PROVIDED DATA: Begin

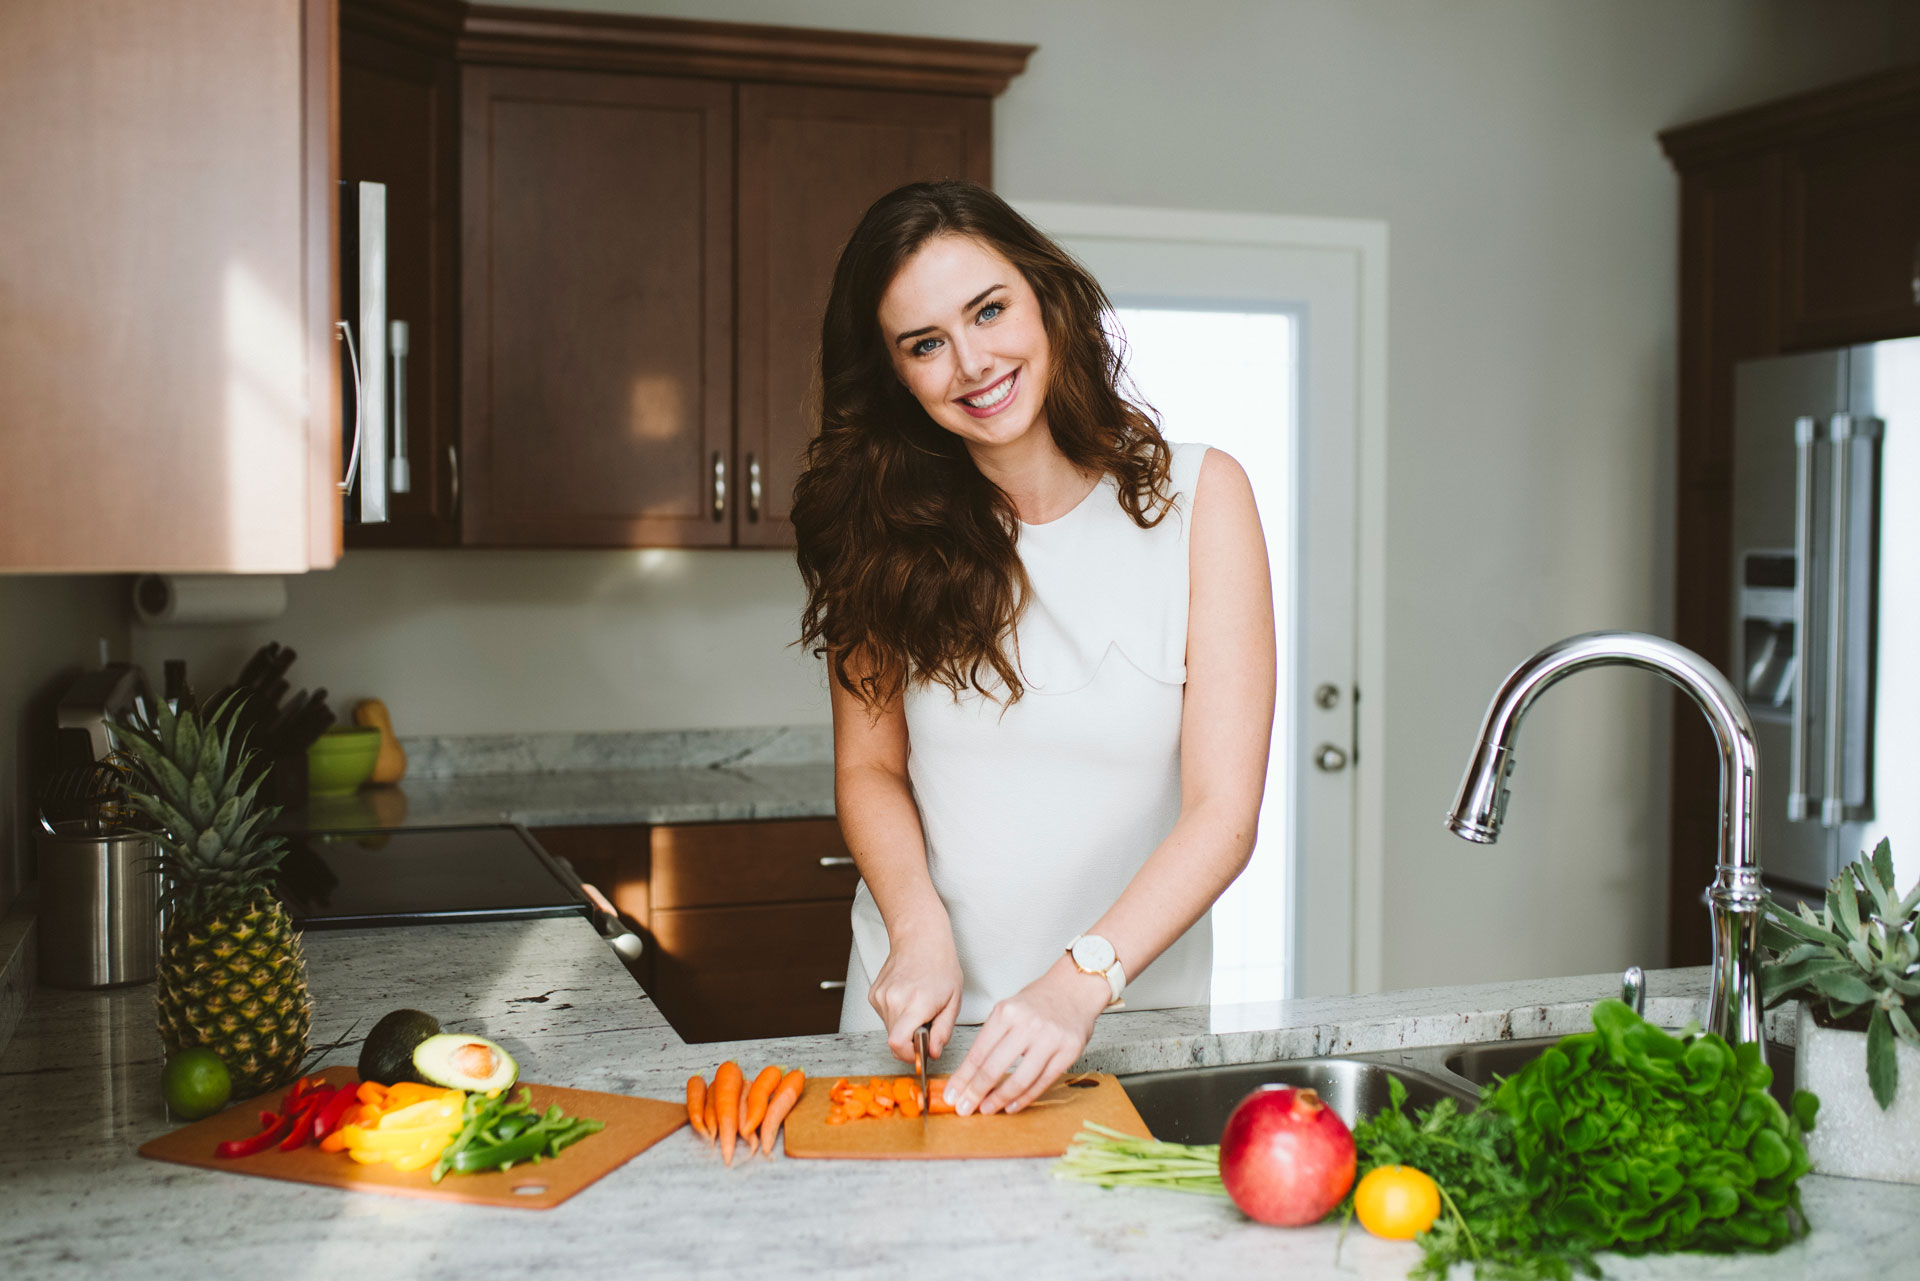
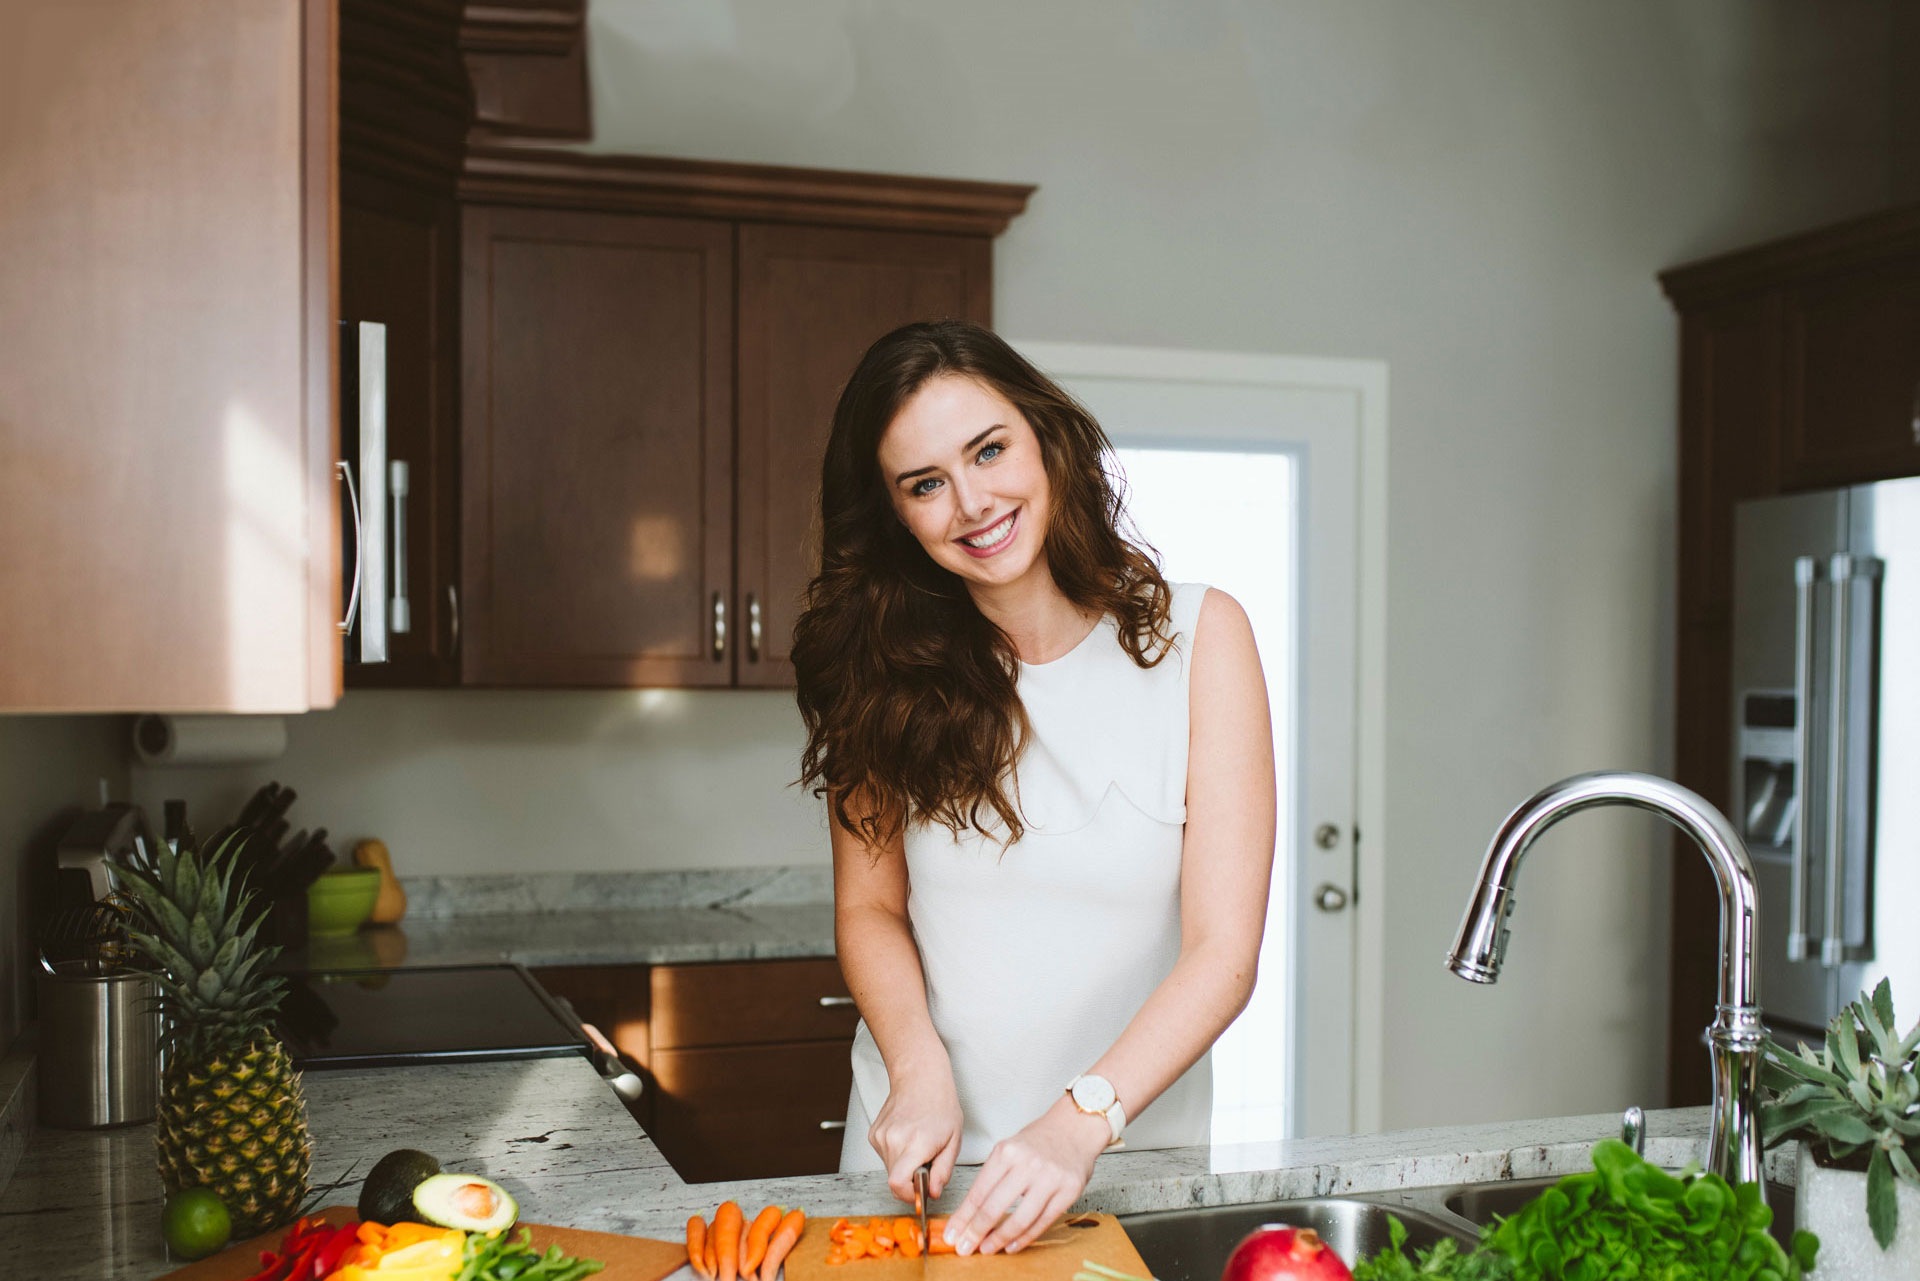
Updated copy & images

diff --git a/app/assets/stylesheets/styles.scss b/app/assets/stylesheets/styles.scss
@@ -172,22 +172,22 @@
   background-position: center;
   background-repeat: no-repeat;
   &--contact {
-    @include banner__image(30rem, "backgrounds/landscape/computer.jpg", 0.2) ;
+    @include banner__image(30rem, "backgrounds/landscape/computer.jpg", 0.2);
   }
   &--services {
     // TODO: with_patient
-    @include banner__image(30rem, "backgrounds/landscape/explaining.jpg", 0.3) ;
+    @include banner__image(30rem, "backgrounds/landscape/explaining.jpg", 0.3);
   }
   &--products {
     // TODO: clinic_table
-    @include banner__image(30rem, "backgrounds/landscape/herbs.jpg", 0.4) ;
+    @include banner__image(30rem, "backgrounds/landscape/herbs.jpg", 0.4);
   }
   &--article {
     // TODO: at_desk
-    @include banner__image(30rem, "backgrounds/landscape/holding.jpg", 0.2) ;
+    @include banner__image(30rem, "backgrounds/landscape/holding.jpg", 0.2);
   }
   &--faq-1 {
-    @include banner__image(30rem, "backgrounds/landscape/kitchen.jpg", 0.2) ;
+    @include banner__image(30rem, "backgrounds/landscape/kitchen_2.jpg", 0.2);
   }
   &--faq-2 {
     @include banner__image(26rem, "backgrounds/landscape/stretch.jpg", 0.2) ;
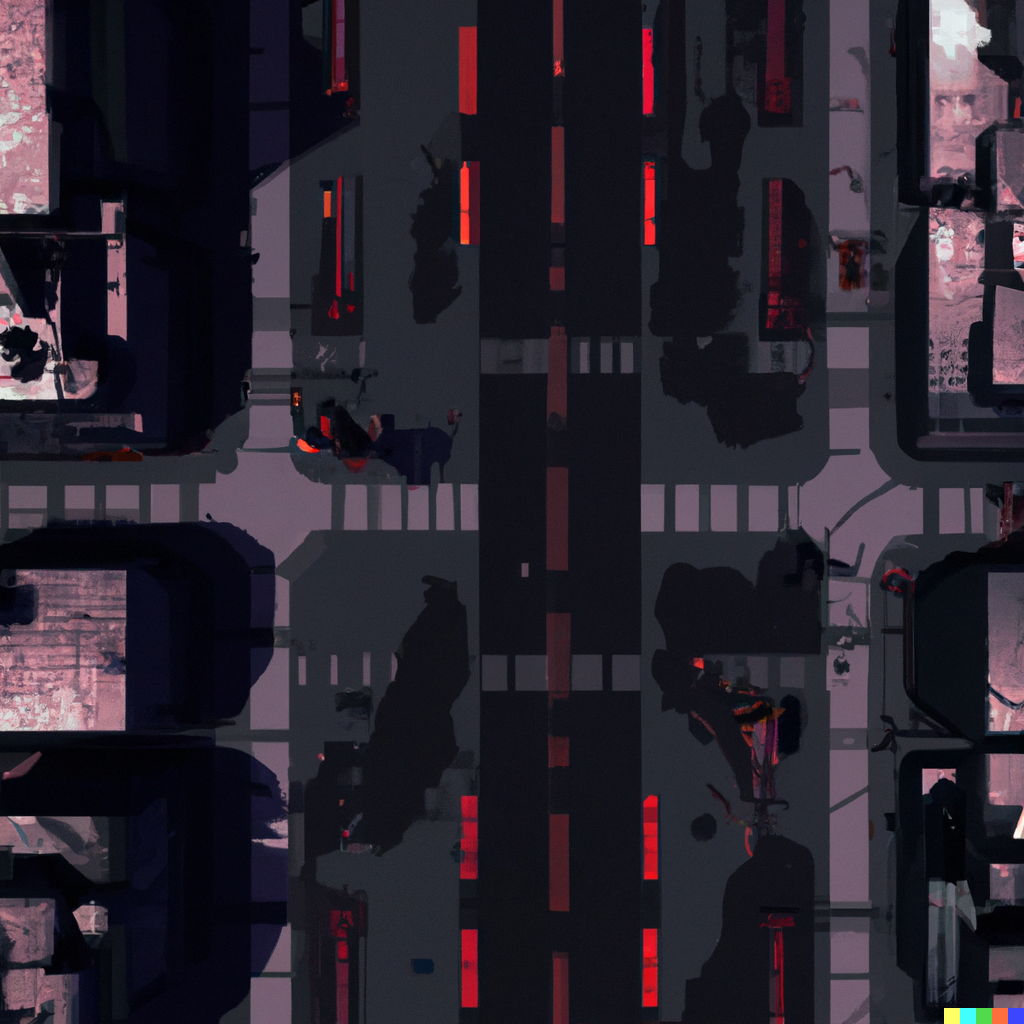
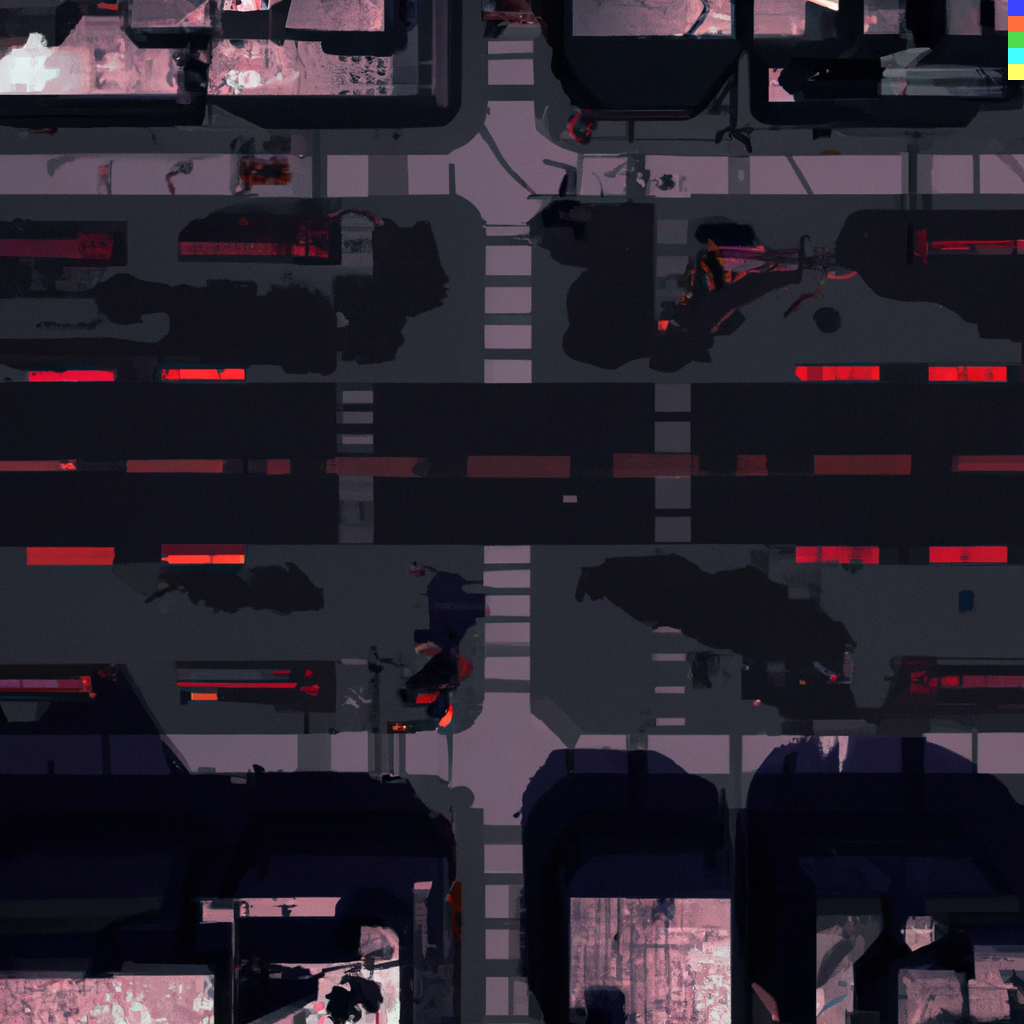
background_choice

diff --git a/cyberpunk/map_grid.py b/cyberpunk/map_grid.py
@@ -27,6 +27,14 @@ def draw_grid():
             rect = pygame.Rect(x, y, CELL_SIZE, CELL_SIZE)
             pygame.draw.rect(window, (255, 255, 255), rect, 1)
 
+# Add menu selection for background
+backgrounds = ['media/background_assets/cyber_street.png', 'media/background_assets/cyber_skyscraper.png', 'media/background_assets/cyber_desert.png']
+for i, name in enumerate(backgrounds):
+    print(f"{i+1}. {name.split('/')[-1]}")  # Print the name without the path
+choice = int(input("Enter the number of the background you want to use: "))
+original_background = pygame.image.load(backgrounds[choice - 1])
+background = pygame.transform.scale(original_background, window_size)
+
 def game_loop():
     clock = pygame.time.Clock()
     player = GameObject(0, 0, 'media/character_assets/cyber_main_char.png')
@@ -46,8 +54,7 @@ def game_loop():
                 elif event.key == pygame.K_RIGHT and player.x < GRID_SIZE - 1:
                         player.x += 1
 
-
-        window.fill((0, 0, 0))
+        window.blit(background, (0, 0))
         draw_grid()
         player.draw(window)
         pygame.display.update()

PROVIDED DATA: End

Give back all the records as they stand, but with no pictures in the copy.

Updated copy & images

diff --git a/app/assets/stylesheets/styles.scss b/app/assets/stylesheets/styles.scss
@@ -172,22 +172,22 @@
   background-position: center;
   background-repeat: no-repeat;
   &--contact {
-    @include banner__image(30rem, "backgrounds/landscape/computer.jpg", 0.2) ;
+    @include banner__image(30rem, "backgrounds/landscape/computer.jpg", 0.2);
   }
   &--services {
     // TODO: with_patient
-    @include banner__image(30rem, "backgrounds/landscape/explaining.jpg", 0.3) ;
+    @include banner__image(30rem, "backgrounds/landscape/explaining.jpg", 0.3);
   }
   &--products {
     // TODO: clinic_table
-    @include banner__image(30rem, "backgrounds/landscape/herbs.jpg", 0.4) ;
+    @include banner__image(30rem, "backgrounds/landscape/herbs.jpg", 0.4);
   }
   &--article {
     // TODO: at_desk
-    @include banner__image(30rem, "backgrounds/landscape/holding.jpg", 0.2) ;
+    @include banner__image(30rem, "backgrounds/landscape/holding.jpg", 0.2);
   }
   &--faq-1 {
-    @include banner__image(30rem, "backgrounds/landscape/kitchen.jpg", 0.2) ;
+    @include banner__image(30rem, "backgrounds/landscape/kitchen_2.jpg", 0.2);
   }
   &--faq-2 {
     @include banner__image(26rem, "backgrounds/landscape/stretch.jpg", 0.2) ;
background_choice

diff --git a/cyberpunk/map_grid.py b/cyberpunk/map_grid.py
@@ -27,6 +27,14 @@ def draw_grid():
             rect = pygame.Rect(x, y, CELL_SIZE, CELL_SIZE)
             pygame.draw.rect(window, (255, 255, 255), rect, 1)
 
+# Add menu selection for background
+backgrounds = ['media/background_assets/cyber_street.png', 'media/background_assets/cyber_skyscraper.png', 'media/background_assets/cyber_desert.png']
+for i, name in enumerate(backgrounds):
+    print(f"{i+1}. {name.split('/')[-1]}")  # Print the name without the path
+choice = int(input("Enter the number of the background you want to use: "))
+original_background = pygame.image.load(backgrounds[choice - 1])
+background = pygame.transform.scale(original_background, window_size)
+
 def game_loop():
     clock = pygame.time.Clock()
     player = GameObject(0, 0, 'media/character_assets/cyber_main_char.png')
@@ -46,8 +54,7 @@ def game_loop():
                 elif event.key == pygame.K_RIGHT and player.x < GRID_SIZE - 1:
                         player.x += 1
 
-
-        window.fill((0, 0, 0))
+        window.blit(background, (0, 0))
         draw_grid()
         player.draw(window)
         pygame.display.update()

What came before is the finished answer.